__Task to complete__: Where does the word "class" occur in the material? Copy each line that has it.
═══ Data under study ═══
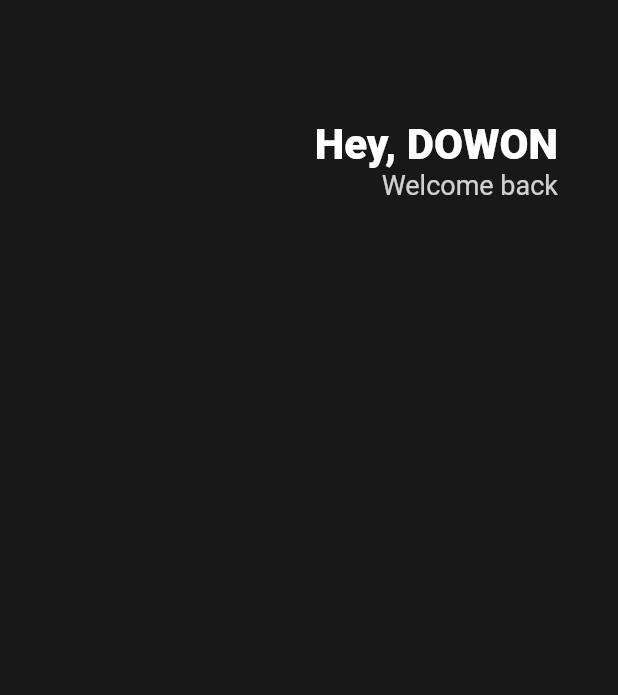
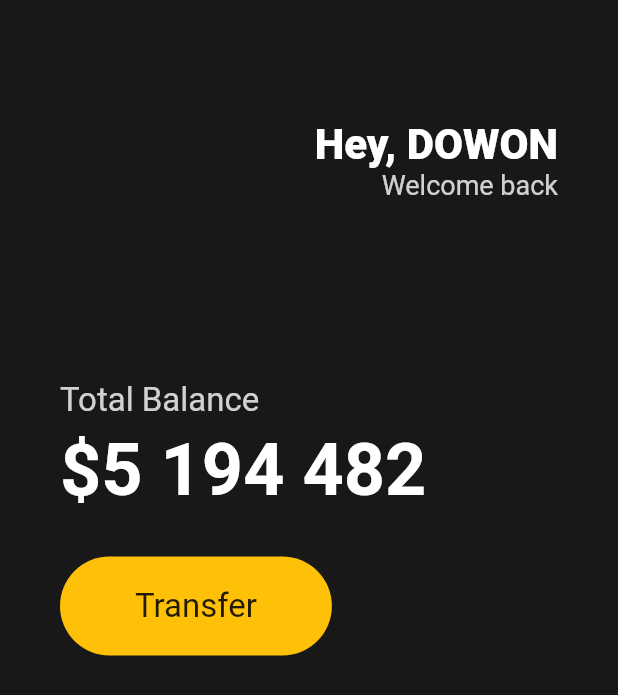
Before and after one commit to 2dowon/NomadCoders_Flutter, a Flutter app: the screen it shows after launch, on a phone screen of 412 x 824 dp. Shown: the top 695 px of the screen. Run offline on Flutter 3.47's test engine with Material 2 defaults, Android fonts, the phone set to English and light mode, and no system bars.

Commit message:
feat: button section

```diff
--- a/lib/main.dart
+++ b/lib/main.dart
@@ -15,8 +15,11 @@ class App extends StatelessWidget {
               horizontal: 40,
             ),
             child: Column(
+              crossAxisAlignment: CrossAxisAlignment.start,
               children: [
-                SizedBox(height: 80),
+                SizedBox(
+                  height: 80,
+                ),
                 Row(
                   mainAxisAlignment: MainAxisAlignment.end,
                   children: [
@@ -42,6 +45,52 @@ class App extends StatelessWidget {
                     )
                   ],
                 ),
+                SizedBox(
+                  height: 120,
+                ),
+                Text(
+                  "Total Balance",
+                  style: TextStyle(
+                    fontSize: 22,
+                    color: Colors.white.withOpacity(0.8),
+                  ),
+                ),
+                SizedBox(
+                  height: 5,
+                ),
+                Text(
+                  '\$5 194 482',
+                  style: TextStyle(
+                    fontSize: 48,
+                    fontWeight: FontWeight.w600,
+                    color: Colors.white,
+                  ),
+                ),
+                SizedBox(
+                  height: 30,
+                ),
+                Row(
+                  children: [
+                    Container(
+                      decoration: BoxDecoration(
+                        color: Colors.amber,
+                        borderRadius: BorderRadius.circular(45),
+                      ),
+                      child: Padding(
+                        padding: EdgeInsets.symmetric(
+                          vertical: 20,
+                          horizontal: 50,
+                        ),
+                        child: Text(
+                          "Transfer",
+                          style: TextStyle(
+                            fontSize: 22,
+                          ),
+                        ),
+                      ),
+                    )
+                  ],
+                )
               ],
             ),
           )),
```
═══
__Completed task__:
@@ -15,8 +15,11 @@ class App extends StatelessWidget {
@@ -42,6 +45,52 @@ class App extends StatelessWidget {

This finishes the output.